AMRs are collaborative and designed to work alongside humans. Being completely safe is the main feature for collaborative mobile robots that run in dynamic environments and work alongside humans. In case a human stumbles in front of an AMR, a safety-rated laser scanning system interprets the obstruction fast enough to either reroute or stop completely to prevent a collision. The MIR AMRs, for example, have 360-degree safety coverage around the robot, detecting obstacles out several meters ahead so they can determine what needs to happen next. With the recent demand for this technology across all verticals, it is import to deliver a system that does not compromise safety. With speeds no faster than people walking, employees can feel completely comfortable around this technology
How are companies integrating AMRs in general automation?
As mentioned previously, companies across the supply chain are integrating mobile robots in applications that require the transportation of any materials. They can be part of a fully automated fleet of robots that transport items around a warehouse or between a production facility and a warehouse. For example, at the Flex facility in Austria, two AMRs move materials along a 600-meter stretch from the warehouse to the product area without interruption, freeing employees from monotonous transportation tasks, and at New Jersey-based Magna-Power, two AMRs have freed the equivalent of three full-time employees from the repetitive, low-value transportation of components and assemblies so workers can focus their skills on higher-value activities.
So how are they doing it? AMRs are extremely easy to program, and can be integrated in all types of indoor environments, including the most difficult dynamic plant floors. The MiR AMRs are even able to open doors and go up and down elevators.
We also recommend companies start with one or two mobile robots, even if they have enough tasks to occupy an entire fleet. Get to know how they work and then it will be much easier and faster to integrate more robots across more applications. Also, start with a local trained distributor that can guide them through the entire process.

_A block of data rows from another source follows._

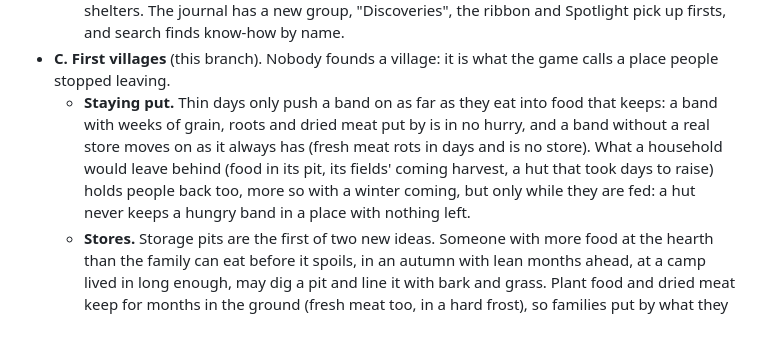
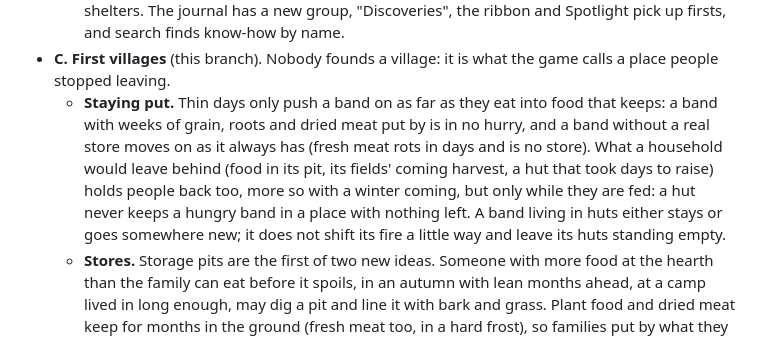
Before and after one commit to tuckerstrachan414-maker/Little-Ages, a Markdown page: README.md, the part around the change. Rendered like a GitHub page.

```diff
--- a/README.md
+++ b/README.md
@@ -43,7 +43,7 @@ Milestone 2, "First villages", is built in three checkpoints:
   - **What it changes.** Blades make points that break less, cut more meat from each carcass and scrape hides into clothes that last. Axes bring in more firewood. Digging sticks reach roots and tubers in the lean seasons and on open grassland. Baskets carry half as much again and keep plant food dry. Nets catch far more fish. A weir traps fish day and night until the floods knock it about and someone mends it. Dried meat keeps for months instead of days. A household that sows a patch by camp in spring has a harvest at summer's end, but only if the band is still there, which gives it a reason to stay.
   - **On screen.** The tag lists what someone knows, how well, and how they came to know it ("from her mother, Ama", "worked it out"). The band card lists the band's know-how and who holds it, warns when only one person does or when nobody can make fire, and shows its weirs and plots and the dried meat put by. IDEAS (`I`) is the world's record: every idea worked out so far, who first did it and when (click to fly there), how many know it now in how many bands and peoples, what has been lost, and what nobody has thought of yet. Weirs stand in the rivers, plots go from bare rows to green to gold, and drying racks hang by the shelters. The journal has a new group, "Discoveries", the ribbon and Spotlight pick up firsts, and search finds know-how by name.
 - **C. First villages** (this branch). Nobody founds a village: it is what the game calls a place people stopped leaving.
-  - **Staying put.** Thin days only push a band on as far as they eat into food that keeps: a band with weeks of grain, roots and dried meat put by is in no hurry, and a band without a real store moves on as it always has (fresh meat rots in days and is no store). What a household would leave behind (food in its pit, its fields' coming harvest, a hut that took days to raise) holds people back too, more so with a winter coming, but only while they are fed: a hut never keeps a hungry band in a place with nothing left.
+  - **Staying put.** Thin days only push a band on as far as they eat into food that keeps: a band with weeks of grain, roots and dried meat put by is in no hurry, and a band without a real store moves on as it always has (fresh meat rots in days and is no store). What a household would leave behind (food in its pit, its fields' coming harvest, a hut that took days to raise) holds people back too, more so with a winter coming, but only while they are fed: a hut never keeps a hungry band in a place with nothing left. A band living in huts either stays or goes somewhere new; it does not shift its fire a little way and leave its huts standing empty.
   - **Stores.** Storage pits are the first of two new ideas. Someone with more food at the hearth than the family can eat before it spoils, in an autumn with lean months ahead, at a camp lived in long enough, may dig a pit and line it with bark and grass. Plant food and dried meat keep for months in the ground (fresh meat too, in a hard frost), so families put by what they have beyond a few days' needs and open the pit when the hearth is bare. A family eats from its own pit before going hungry, and those who know how to keep food fill their pits before a cold winter. A pit cannot be carried: a band setting off takes only what its people can carry, dried food first, and the rest stays in the ground, a reason to come back.
   - **Huts in each people's style.** Building huts is the second idea, worked out by someone fetching wood at a camp lived in a long while, with the cold coming through the old shelters. A household that knows how, and hopes to stay, raises a hut a little at a time: poles fetched from the trees (or turf and reeds cut on the spot where there are none), lashed into a frame, then covered. Each people builds its own way: those who bent domes of grass raise round huts of thatch or daub, lean-to builders raise gabled longhouses of bark (where grown children add a bay to their parents' house instead of building their own), and tent makers raise tall cones of poles sheathed in bark and hides. Where it is cold the hut is sunk into the ground under turf, by a lake or in a swamp it stands on stilts, and in the heat its sides are left open under a deep thatch roof. A hut is warmer to sleep in than any shelter, keeps the hearth's food dry, and is home: it passes to a widow or the children, newlyweds move into whichever of theirs stands, an empty hut goes to the next family without one, and a hut left behind falls in slowly until only its ribs stand, teaching anyone who passes how it was done.
   - **Going home.** People remember the camp where their hut stands. A band that moved on for the summer weighs going back, to its huts and whatever is waiting in its pits, against everywhere else it knows: a seasonal round between a summer camp and the winter houses comes out of that on its own.
```
Also changed, not shown: docs/PLAN.md (+4 -2 lines).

How do they navigate through warehouses?
Unlike automated guided vehicles (AGVs), which need to be guided by wires, magnetic strips, or sensors installed within the warehouse, AMRs navigate via maps constructed by software either on-site via its laser scanners or via pre-loaded facility drawings. It's much like a car with a GPS and a pre-loaded set of maps. Addresses are points on the map. When navigating between points, the system determines the best route. The AMR is taught locations to pick up and drop off parts via its intuitive interface, where it is also possible to define areas where it should accelerate or de-accelerate, preferred areas to drive in, and areas where it is not allowed to drive. The AMR uses data from cameras and built-in sensors and laser scanners as well as sophisticated software that enables it to detect its surroundings and choose the most efficient route to the target. It works completely autonomously, and if forklifts, pallets, people, or other obstacles occur in front of it, the AMR will safely maneuver around them, using the best alternative route.
What's the typical return on investment?
The easy integration and the fact that companies do not need to make changes in the existing factory layout when integrating AMRs allow low initial costs. Moreover, AMRs are a reliable workforce that can run for around 12 to15 hours without brakes. They can charge automatically, when they do not have tasks to perform, ensuring a smooth workflow and optimizes the internal logistics. The ROI is typically less than a year, due to this easy integration and because one robot usually – depending on the application – frees up two full-time employees to perform higher value tasks.
What questions do you have about AMRs? Are you using them yet, and if so, how are they helping in your facility? Let us know in the comments section below.